One of the primary goals of inline types is to make them distinctly different things than their wrapped type. We don’t want the consumer assigning to/from, using in place of, or comparing inline types to their backing type without code explicitly allow it.
This is why inline classes differ from typealias. Both inline classes and typealias create a class that can be used to name a primitive type. And both can be used as targets for methods/params/generics (anywhere a type is used).
But unlike typealias, with inline classes we get to say that our inline class is not its backing type. No applying code that wasn’t explicitly written to handle our inline class, no assignments to the encoded type, no in-place-of’s, no implicitly conversions, no treating
Password like it’s a
String– all because we don’t want that as the author (otherwise we would use typealias).
When you remove the explicit constructor call for inline classes like in your suggestion, you make the distinction a little more blurry to the reader. One might read it and think that a
Password is a string (or at least could be considered as such). While we as the authors of the class know that
Password is backed by a
String, we’ve made the conscious decision to block the consumer from writing code that treats it as a

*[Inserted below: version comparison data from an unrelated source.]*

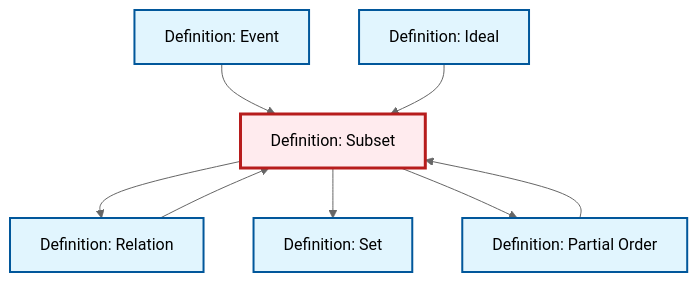
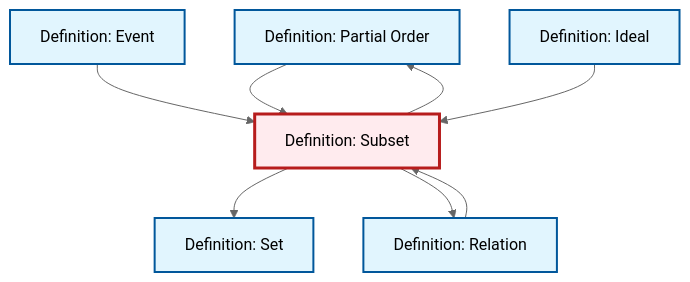
One commit to RK0429/ModernMath changed the diagram in content/en/logic-set-theory/def-subset.qmd. Above: the diagram before and after it, drawn with Mermaid (neutral theme). The commit also changed other lines of this file and 597 other files, not shown here.

````diff
--- a/content/en/logic-set-theory/def-subset.qmd
+++ b/content/en/logic-set-theory/def-subset.qmd
@@ -51,28 +51,28 @@
 ```{mermaid}
 %%| fig-cap: "Local dependency graph"
 graph TD
     classDef definition fill:#e1f5fe,stroke:#01579b,stroke-width:2px
     classDef theorem fill:#f3e5f5,stroke:#4a148c,stroke-width:2px
     classDef axiom fill:#fff3e0,stroke:#e65100,stroke-width:2px
     classDef example fill:#e8f5e9,stroke:#1b5e20,stroke-width:2px
     classDef current fill:#ffebee,stroke:#b71c1c,stroke-width:3px
+    def-partial-order["Definition: Partial Order"]:::definition
     def-subset["Definition: Subset"]:::definition
+    def-ideal["Definition: Ideal"]:::definition
+    def-set["Definition: Set"]:::definition
     def-event["Definition: Event"]:::definition
-    def-partial-order["Definition: Partial Order"]:::definition
-    def-ideal["Definition: Ideal"]:::definition
     def-relation["Definition: Relation"]:::definition
-    def-set["Definition: Set"]:::definition
+    def-subset --> def-set
+    def-relation --> def-subset
     def-subset --> def-relation
-    def-subset --> def-set
-    def-event --> def-subset
     def-subset --> def-partial-order
     def-partial-order --> def-subset
+    def-event --> def-subset
     def-ideal --> def-subset
-    def-relation --> def-subset
     class def-subset current
-    click def-event "def-event.html" "Go to Event definition"
     click def-partial-order "def-partial-order.html" "Go to Partial Order definition"
     click def-ideal "def-ideal.html" "Go to Ideal definition"
+    click def-set "def-set.html" "Go to Set definition"
+    click def-event "def-event.html" "Go to Event definition"
     click def-relation "def-relation.html" "Go to Relation definition"
-    click def-set "def-set.html" "Go to Set definition"
 ```
````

If we instead wanted consumers to know about the connection between Password and it’s internal encoding as a
String, we can use typealias. Otherwise, we use a wrapping class–If that class is encoded as a primitive or
String, it’s probably a good idea to make that wrapper an inline class for performance reasons.
We don’t want the consumer to consider
Password's internal encoding over its actual type. Inline types force this distinction in code and the way we construct an inline classes should not suggest to the reader that
String is any different than a normal constructor param.